▶ [INFORMATION SHOWN]
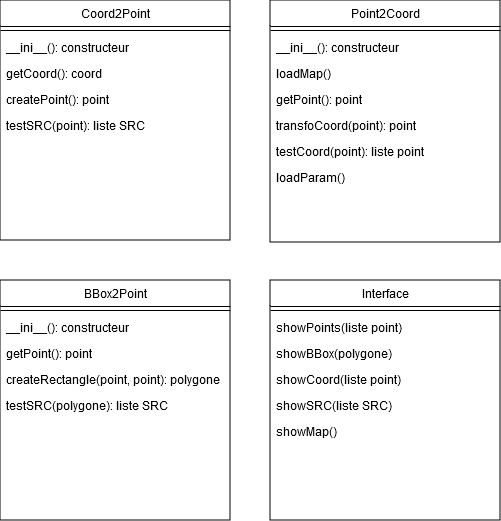
leonielrx/ProjetInfo_DoGeo keeps this draw.io diagram as diag_classe_plugin.png. Above is the earlier version. Source tidied: cells renumbered, new cells last; positions are measured from the earlier drawing's top-left corner, leaving out a move shared by most shapes.
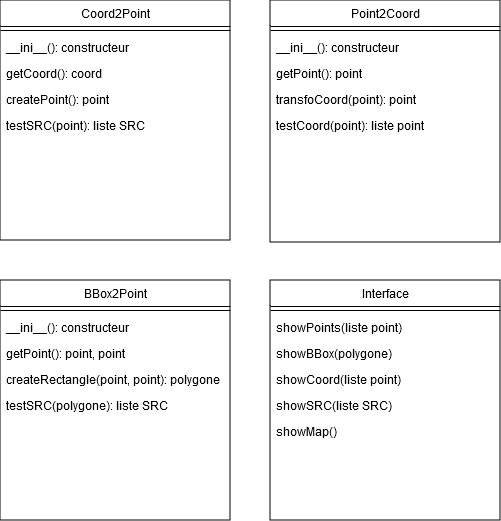
After the change.

Commit message:
Mettre à jour diag_classe_plugin.png

The edit, as a diff of the source:
```diff
@@ -11,21 +11,15 @@
     <mxCell id="4" value="__ini__(): constructeur" style="text;align=left;verticalAlign=top;spacingLeft=4;spacingRight=4;overflow=hidden;" parent="2" vertex="1">
       <mxGeometry y="34" width="230" height="26" as="geometry" />
     </mxCell>
-    <mxCell id="5" value="loadMap()" style="text;align=left;verticalAlign=top;spacingLeft=4;spacingRight=4;overflow=hidden;" parent="2" vertex="1">
-      <mxGeometry y="60" width="230" height="26" as="geometry" />
-    </mxCell>
     <mxCell id="6" value="getPoint(): point" style="text;align=left;verticalAlign=top;spacingLeft=4;spacingRight=4;overflow=hidden;" parent="2" vertex="1">
-      <mxGeometry y="86" width="230" height="26" as="geometry" />
+      <mxGeometry y="60" width="230" height="26" as="geometry" />
     </mxCell>
     <mxCell id="7" value="transfoCoord(point): point" style="text;align=left;verticalAlign=top;spacingLeft=4;spacingRight=4;overflow=hidden;" parent="2" vertex="1">
-      <mxGeometry y="112" width="230" height="26" as="geometry" />
+      <mxGeometry y="86" width="230" height="26" as="geometry" />
     </mxCell>
     <mxCell id="8" value="testCoord(point): liste point" style="text;align=left;verticalAlign=top;spacingLeft=4;spacingRight=4;overflow=hidden;" parent="2" vertex="1">
-      <mxGeometry y="138" width="230" height="26" as="geometry" />
+      <mxGeometry y="112" width="230" height="26" as="geometry" />
     </mxCell>
-    <mxCell id="9" value="loadParam()" style="text;align=left;verticalAlign=top;spacingLeft=4;spacingRight=4;overflow=hidden;" parent="2" vertex="1">
-      <mxGeometry y="164" width="230" height="26" as="geometry" />
-    </mxCell>
     <mxCell id="10" value="Coord2Point" style="swimlane;fontStyle=0;align=center;verticalAlign=top;horizontal=1;startSize=26;rounded=0;shadow=0;strokeWidth=1;" parent="1" vertex="1">
       <mxGeometry width="230" height="240" as="geometry" />
     </mxCell>
@@ -53,7 +47,7 @@
     <mxCell id="18" value="__ini__(): constructeur" style="text;align=left;verticalAlign=top;spacingLeft=4;spacingRight=4;overflow=hidden;" parent="16" vertex="1">
       <mxGeometry y="34" width="230" height="26" as="geometry" />
     </mxCell>
-    <mxCell id="19" value="getPoint(): point" style="text;align=left;verticalAlign=top;spacingLeft=4;spacingRight=4;overflow=hidden;" parent="16" vertex="1">
+    <mxCell id="19" value="getPoint(): point, point" style="text;align=left;verticalAlign=top;spacingLeft=4;spacingRight=4;overflow=hidden;" parent="16" vertex="1">
       <mxGeometry y="60" width="230" height="26" as="geometry" />
     </mxCell>
     <mxCell id="20" value="createRectangle(point, point): polygone" style="text;align=left;verticalAlign=top;spacingLeft=4;spacingRight=4;overflow=hidden;" parent="16" vertex="1">
```
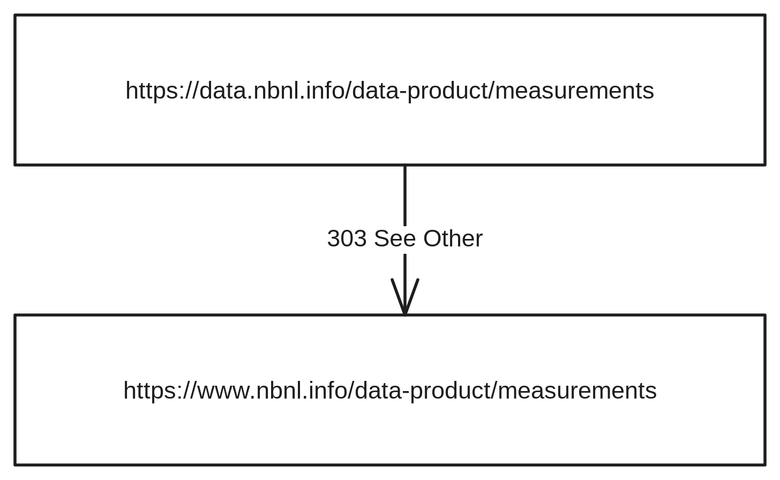
Earlier version of the Excalidraw export modules/ROOT/images/conneg-information-resources.svg (Netbeheer-Nederland/uri-policy). Source tidied: one line per element, renumbered; positions are measured from the earlier drawing's top-left corner, leaving out a move shared by most shapes.
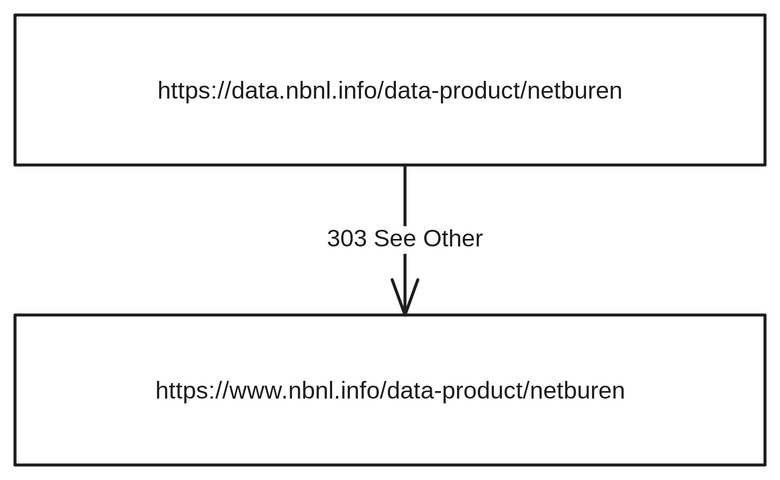
The same diagram one commit later.

Commit message:
Better examples and additional explaining of resources

Change to the diagram source:
```diff
@@ -1,6 +1,6 @@
 {"id": 0, "type": "rectangle", "strokeColor": "#1e1e1e", "strokeWidth": 2, "roughness": 0, "x": 0, "y": 0, "width": 500, "height": 100}
-{"id": 1, "type": "text", "text": "https://data.nbnl.info/data-product/measurements", "strokeColor": "#1e1e1e", "strokeWidth": 2, "roughness": 0, "fontSize": 16, "fontFamily": 3, "textAlign": "center", "verticalAlign": "middle", "inside": 0, "x": 25, "y": 40, "width": 450, "height": 19}
+{"id": 1, "type": "text", "text": "https://data.nbnl.info/data-product/netburen", "strokeColor": "#1e1e1e", "strokeWidth": 2, "roughness": 0, "fontSize": 16, "fontFamily": 3, "textAlign": "center", "verticalAlign": "middle", "inside": 0, "x": 44, "y": 40, "width": 412, "height": 19}
 {"id": 2, "type": "rectangle", "strokeColor": "#1e1e1e", "strokeWidth": 2, "roughness": 0, "x": 0, "y": 200, "width": 500, "height": 100}
-{"id": 3, "type": "text", "text": "https://www.nbnl.info/data-product/measurements", "strokeColor": "#1e1e1e", "strokeWidth": 2, "roughness": 0, "fontSize": 16, "fontFamily": 3, "textAlign": "center", "verticalAlign": "middle", "inside": 2, "x": 30, "y": 240, "width": 441, "height": 19}
+{"id": 3, "type": "text", "text": "https://www.nbnl.info/data-product/netburen", "strokeColor": "#1e1e1e", "strokeWidth": 2, "roughness": 0, "fontSize": 16, "fontFamily": 3, "textAlign": "center", "verticalAlign": "middle", "inside": 2, "x": 48, "y": 240, "width": 403, "height": 19}
 {"id": 4, "type": "arrow", "strokeColor": "#1e1e1e", "strokeWidth": 2, "roughness": 0, "endArrowhead": "arrow", "from": 0, "to": 2, "x": 260, "y": 100, "width": 0, "height": 100, "points": [[0, 0], [0, 100]]}
 {"id": 5, "type": "text", "text": "303 See Other", "strokeColor": "#1e1e1e", "strokeWidth": 2, "roughness": 0, "fontSize": 16, "fontFamily": 2, "textAlign": "center", "verticalAlign": "middle", "inside": 4, "x": 208, "y": 141, "width": 104, "height": 18}
```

▶ [WORK ITEM]
For every record above, repeat the text exactly and omit any picture.

▶ [EXERCISE RESPONSE]
leonielrx/ProjetInfo_DoGeo keeps this draw.io diagram as diag_classe_plugin.png. Above is the earlier version. Source tidied: cells renumbered, new cells last; positions are measured from the earlier drawing's top-left corner, leaving out a move shared by most shapes.
After the change.

Commit message:
Mettre à jour diag_classe_plugin.png

The edit, as a diff of the source:
```diff
@@ -11,21 +11,15 @@
     <mxCell id="4" value="__ini__(): constructeur" style="text;align=left;verticalAlign=top;spacingLeft=4;spacingRight=4;overflow=hidden;" parent="2" vertex="1">
       <mxGeometry y="34" width="230" height="26" as="geometry" />
     </mxCell>
-    <mxCell id="5" value="loadMap()" style="text;align=left;verticalAlign=top;spacingLeft=4;spacingRight=4;overflow=hidden;" parent="2" vertex="1">
-      <mxGeometry y="60" width="230" height="26" as="geometry" />
-    </mxCell>
     <mxCell id="6" value="getPoint(): point" style="text;align=left;verticalAlign=top;spacingLeft=4;spacingRight=4;overflow=hidden;" parent="2" vertex="1">
-      <mxGeometry y="86" width="230" height="26" as="geometry" />
+      <mxGeometry y="60" width="230" height="26" as="geometry" />
     </mxCell>
     <mxCell id="7" value="transfoCoord(point): point" style="text;align=left;verticalAlign=top;spacingLeft=4;spacingRight=4;overflow=hidden;" parent="2" vertex="1">
-      <mxGeometry y="112" width="230" height="26" as="geometry" />
+      <mxGeometry y="86" width="230" height="26" as="geometry" />
     </mxCell>
     <mxCell id="8" value="testCoord(point): liste point" style="text;align=left;verticalAlign=top;spacingLeft=4;spacingRight=4;overflow=hidden;" parent="2" vertex="1">
-      <mxGeometry y="138" width="230" height="26" as="geometry" />
+      <mxGeometry y="112" width="230" height="26" as="geometry" />
     </mxCell>
-    <mxCell id="9" value="loadParam()" style="text;align=left;verticalAlign=top;spacingLeft=4;spacingRight=4;overflow=hidden;" parent="2" vertex="1">
-      <mxGeometry y="164" width="230" height="26" as="geometry" />
-    </mxCell>
     <mxCell id="10" value="Coord2Point" style="swimlane;fontStyle=0;align=center;verticalAlign=top;horizontal=1;startSize=26;rounded=0;shadow=0;strokeWidth=1;" parent="1" vertex="1">
       <mxGeometry width="230" height="240" as="geometry" />
     </mxCell>
@@ -53,7 +47,7 @@
     <mxCell id="18" value="__ini__(): constructeur" style="text;align=left;verticalAlign=top;spacingLeft=4;spacingRight=4;overflow=hidden;" parent="16" vertex="1">
       <mxGeometry y="34" width="230" height="26" as="geometry" />
     </mxCell>
-    <mxCell id="19" value="getPoint(): point" style="text;align=left;verticalAlign=top;spacingLeft=4;spacingRight=4;overflow=hidden;" parent="16" vertex="1">
+    <mxCell id="19" value="getPoint(): point, point" style="text;align=left;verticalAlign=top;spacingLeft=4;spacingRight=4;overflow=hidden;" parent="16" vertex="1">
       <mxGeometry y="60" width="230" height="26" as="geometry" />
     </mxCell>
     <mxCell id="20" value="createRectangle(point, point): polygone" style="text;align=left;verticalAlign=top;spacingLeft=4;spacingRight=4;overflow=hidden;" parent="16" vertex="1">
```
Earlier version of the Excalidraw export modules/ROOT/images/conneg-information-resources.svg (Netbeheer-Nederland/uri-policy). Source tidied: one line per element, renumbered; positions are measured from the earlier drawing's top-left corner, leaving out a move shared by most shapes.
The same diagram one commit later.

Commit message:
Better examples and additional explaining of resources

Change to the diagram source:
```diff
@@ -1,6 +1,6 @@
 {"id": 0, "type": "rectangle", "strokeColor": "#1e1e1e", "strokeWidth": 2, "roughness": 0, "x": 0, "y": 0, "width": 500, "height": 100}
-{"id": 1, "type": "text", "text": "https://data.nbnl.info/data-product/measurements", "strokeColor": "#1e1e1e", "strokeWidth": 2, "roughness": 0, "fontSize": 16, "fontFamily": 3, "textAlign": "center", "verticalAlign": "middle", "inside": 0, "x": 25, "y": 40, "width": 450, "height": 19}
+{"id": 1, "type": "text", "text": "https://data.nbnl.info/data-product/netburen", "strokeColor": "#1e1e1e", "strokeWidth": 2, "roughness": 0, "fontSize": 16, "fontFamily": 3, "textAlign": "center", "verticalAlign": "middle", "inside": 0, "x": 44, "y": 40, "width": 412, "height": 19}
 {"id": 2, "type": "rectangle", "strokeColor": "#1e1e1e", "strokeWidth": 2, "roughness": 0, "x": 0, "y": 200, "width": 500, "height": 100}
-{"id": 3, "type": "text", "text": "https://www.nbnl.info/data-product/measurements", "strokeColor": "#1e1e1e", "strokeWidth": 2, "roughness": 0, "fontSize": 16, "fontFamily": 3, "textAlign": "center", "verticalAlign": "middle", "inside": 2, "x": 30, "y": 240, "width": 441, "height": 19}
+{"id": 3, "type": "text", "text": "https://www.nbnl.info/data-product/netburen", "strokeColor": "#1e1e1e", "strokeWidth": 2, "roughness": 0, "fontSize": 16, "fontFamily": 3, "textAlign": "center", "verticalAlign": "middle", "inside": 2, "x": 48, "y": 240, "width": 403, "height": 19}
 {"id": 4, "type": "arrow", "strokeColor": "#1e1e1e", "strokeWidth": 2, "roughness": 0, "endArrowhead": "arrow", "from": 0, "to": 2, "x": 260, "y": 100, "width": 0, "height": 100, "points": [[0, 0], [0, 100]]}
 {"id": 5, "type": "text", "text": "303 See Other", "strokeColor": "#1e1e1e", "strokeWidth": 2, "roughness": 0, "fontSize": 16, "fontFamily": 2, "textAlign": "center", "verticalAlign": "middle", "inside": 4, "x": 208, "y": 141, "width": 104, "height": 18}
```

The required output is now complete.